This book is organized into two Parts.
In Part 1, the first five chapters provide pre-requisite knowledge and lay the groundwork for effective implementation of the method.
In Part 2, I will walk you through the 7 steps that will guide you to better foresight:
›› Step 1: Start with intensive observation and discovery
›› Step 2: Scout the market terrain
›› Step 3: Define venturesome ideas
›› Step 4: Methodically rate and rank the best ideas
›› Step 5: Adapt the best emerging ideas to test the market
›› Step 6: Calculate risks and rewards before going all in
›› Step 7: Make a successful market entry
Who Will Benefit from This Book
More than being intended for a particular industry type or size of business, this book is meant to be a tool for executives and managers who are driven to achieve a new upward path for the business and themselves. It is useful to anyone involved in leading change, especially marketing executives, product managers, innovation heads, and entrepreneurs. My goal is to offer a method to improve your vision of what is possible and to show you how to develop more purposeful plans of action to capitalize on emerging opportunities. In doing so, you aren’t looking just to survive, you want to thrive. Change is ongoing, not a part time job; it can’t be done in fits and starts, or relegated to a back burner waiting for when you are ready.
How to best organize for innovation is a major dilemma in many companies, which this book will also discuss. It is often an obstacle to making progress. The organization’s culture, its openness, its use of top down vs. bottom up management styles, and other issues play a part in making innovation happen.
Why This Book is Different
There are great books about innovation, creativity, and strategy, but, these activities must originate from foresight to be effective. It is critical to make the right kinds of innovations and develop the right kind of plans—and this only happens if you have foresight. That is what this book speaks to.

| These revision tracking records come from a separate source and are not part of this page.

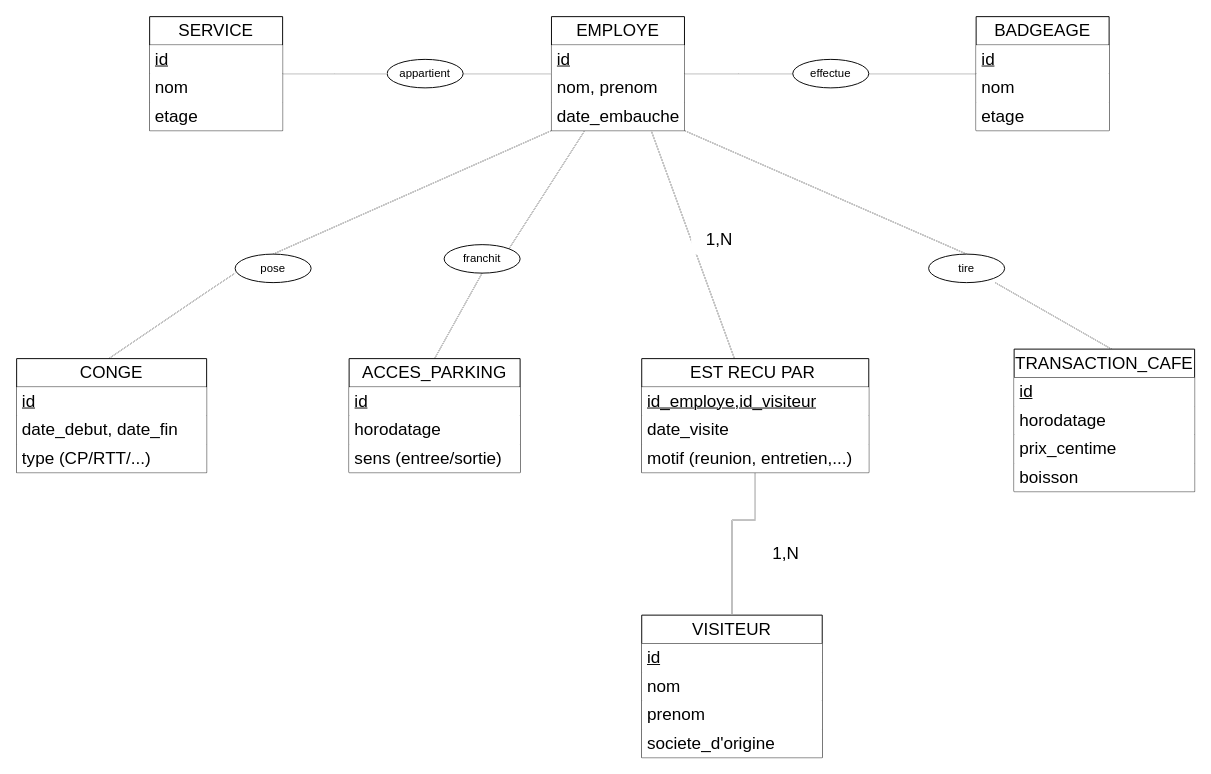
Earlier version of the draw.io diagram Adakaor_ajout_visiteur.drawio (gdiaby2403/repo1). Source tidied: cells renumbered, new cells numbered last; positions are measured from the earlier drawing's top-left corner, leaving out a move shared by most shapes. Both pictures are drawn from the tidied source at 95%, with x=0, y=0 at pixel (16, 16).
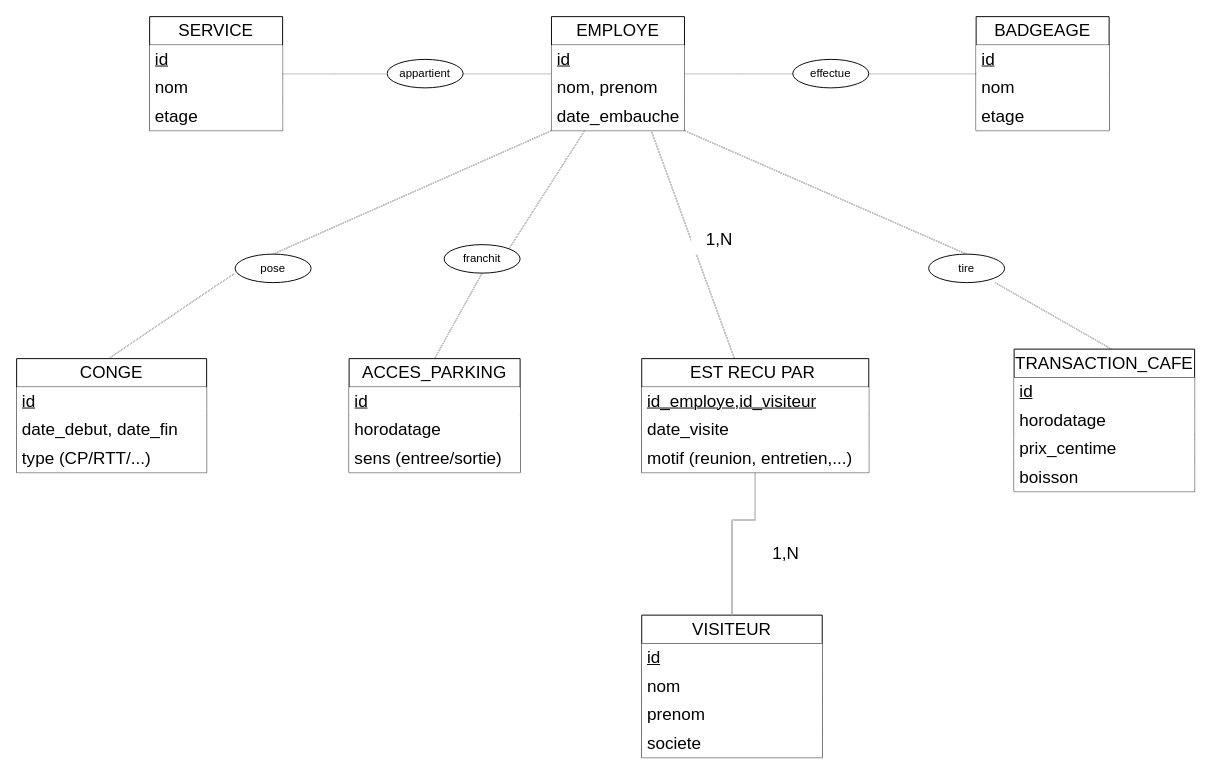
The same page after the edit.

Commit message:
Mettre à jour Adakaor_ajout_visiteur.drawio

Unchanged cells that the change refers to:
```xml
<mxCell id="2" value="&lt;font style=&quot;font-size: 18px;&quot;&gt;VISITEUR&lt;/font&gt;" style="swimlane;fontStyle=0;horizontal=1;startSize=30;whiteSpace=wrap;html=1;fillColor=default;labelBackgroundColor=none;labelBorderColor=none;textShadow=0;rounded=0;" parent="1" vertex="1">
  <mxGeometry x="658" y="630" width="190" height="150" as="geometry" />
</mxCell>
```

Change to the diagram source:
```diff
@@
-    <mxCell id="6" value="&lt;font style=&quot;font-size: 18px;&quot;&gt;societe_d'origine&lt;/font&gt;" style="text;strokeColor=none;fillColor=default;align=left;verticalAlign=middle;spacingLeft=4;spacingRight=4;overflow=hidden;whiteSpace=wrap;html=1;labelBackgroundColor=none;labelBorderColor=none;textShadow=0;rounded=0;" parent="2" vertex="1">
+    <mxCell id="6" value="&lt;font style=&quot;font-size: 18px;&quot;&gt;societe&lt;/font&gt;" style="text;strokeColor=none;fillColor=default;align=left;verticalAlign=middle;spacingLeft=4;spacingRight=4;overflow=hidden;whiteSpace=wrap;html=1;labelBackgroundColor=none;labelBorderColor=none;textShadow=0;rounded=0;" parent="2" vertex="1">
       <mxGeometry y="120" width="190" height="30" as="geometry" />
     </mxCell>
```
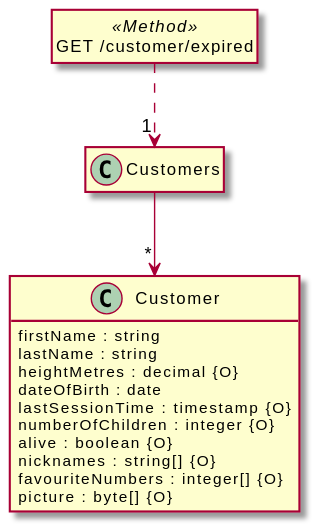
Above: src/docs/tests/path-returns-ref.puml.svg in davidmoten/openapi-to-plantuml (PlantUML), before the change.
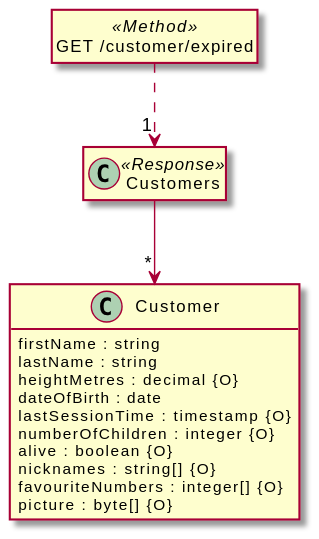
Above is the later version.

Diff of the diagram source:
```diff
@@ -17,7 +17,7 @@
   picture : byte[] {O}
 }
 
-class "Customers" {
+class "Customers" <<Response>> {
 }
 
 class "GET /customer/expired" <<Method>> {
```
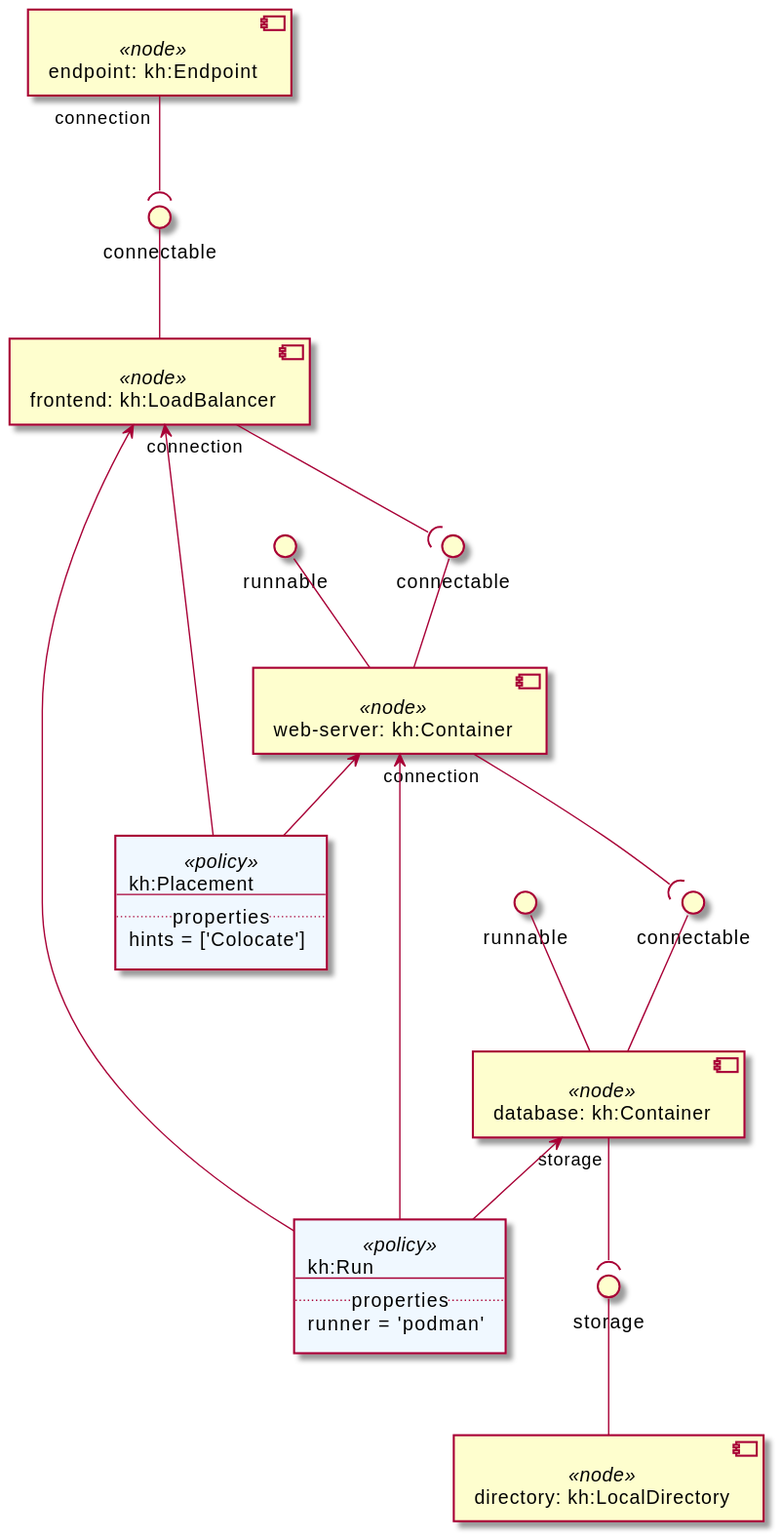
Above: examples/Khutulun/diagrams/uml2/Khutulun Hello World Example-uml2-component-diagram1.svg in Orange-OpenSource/Cloudnet-TOSCA-toolbox (PlantUML), before the change.
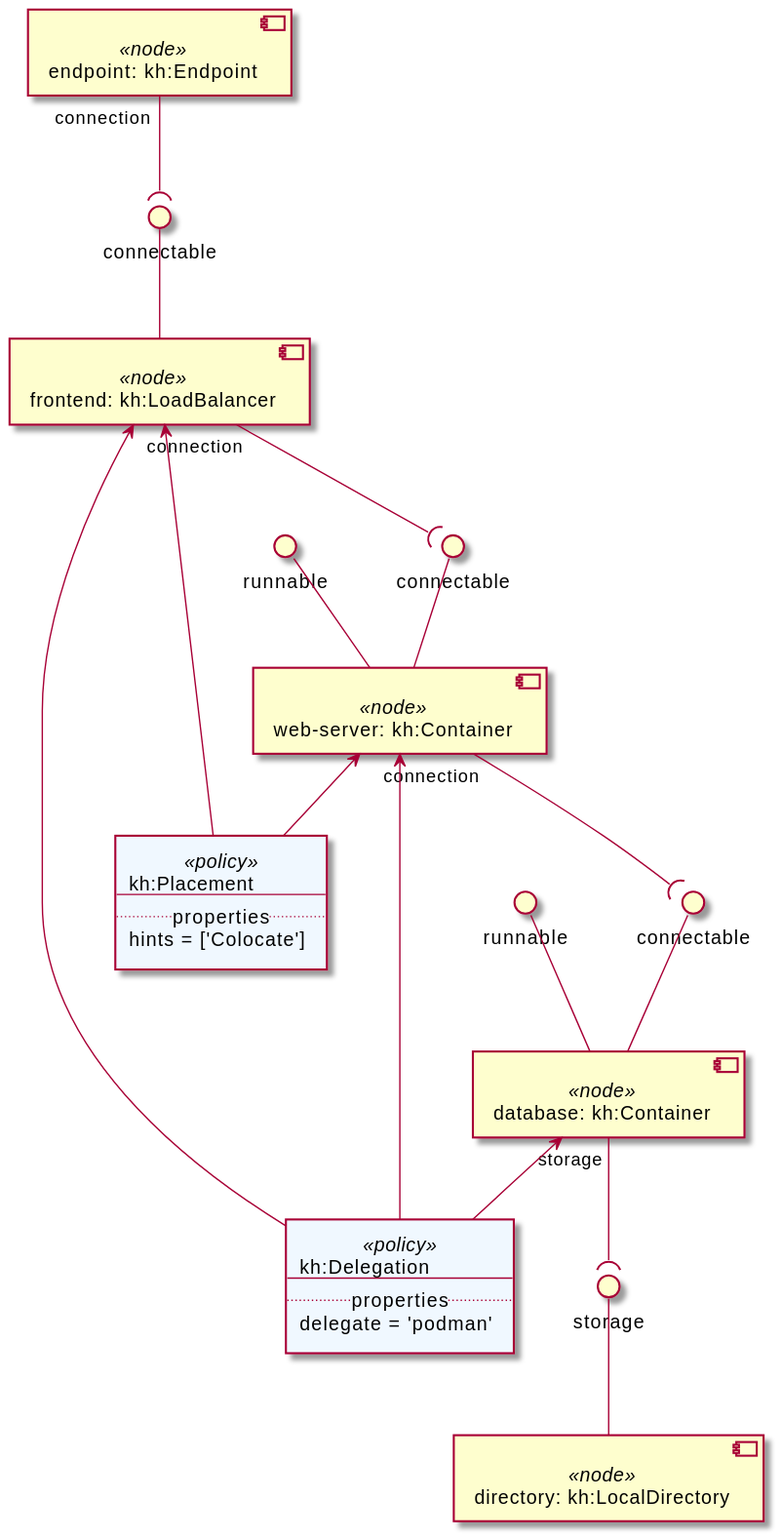
After the change.

Commit message:
Regenerated Khutulun example diagrams

Change to the diagram source:
```diff
@@ -28,10 +28,10 @@
 node_web_server "connection" --( node_database_connectable
 node_database "storage" --( node_directory_storage
 agent policy_podman <<policy>> #AliceBlue [
-kh:Run
+kh:Delegation
 ---
 .. properties ..
-runner = 'podman'
+delegate = 'podman'
 ]
 policy_podman -up-> node_frontend
 policy_podman -up-> node_web_server
```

Unlike traditional methods, the foresight method is agile in recognizing emerging opportunities and adapting to capitalize on them. It offers a blueprint to organize, collaborate, and execute to win the markets of the future, and to keep your team focused only on the most highly promising opportunities. The foresight method is totally about results, not creating reams of paper plans that sit on a shelf and are out of date by the time they are printed. Agile teams, projects, and objectives are needed to deal with the volatile, uncertain, chaotic, ambiguous (VUCA) business world of today.
The ideas in this book will not be readily accepted by many businesspeople, especially those who have internally-focused responsibilities such as finance, administration, legal, accounting, HR, operations, etc. It will thus be important for you to take time to get others onboard, and to respond to their concerns. They are typically most concerned with: risk of financial loss, change in general, loss of focus, and pressure for short-term results.
You will need to persuade them that it is equally risky not to innovate, and that you agree with them that it is important to reduce risk. But assure them that your intention is to do just that, by methodically screening the best quality ideas and testing them. Regarding your time, effort, and focus, you will need to negotiate an arrangement with leadership, and communicate regularly about results of your work to maintain momentum.
Innovation isn’t for the faint of heart, and you can’t do it alone. This book will give you practical ideas to be a driver of innovation in your organization, and to encourage others to join your efforts. So, let’s get started!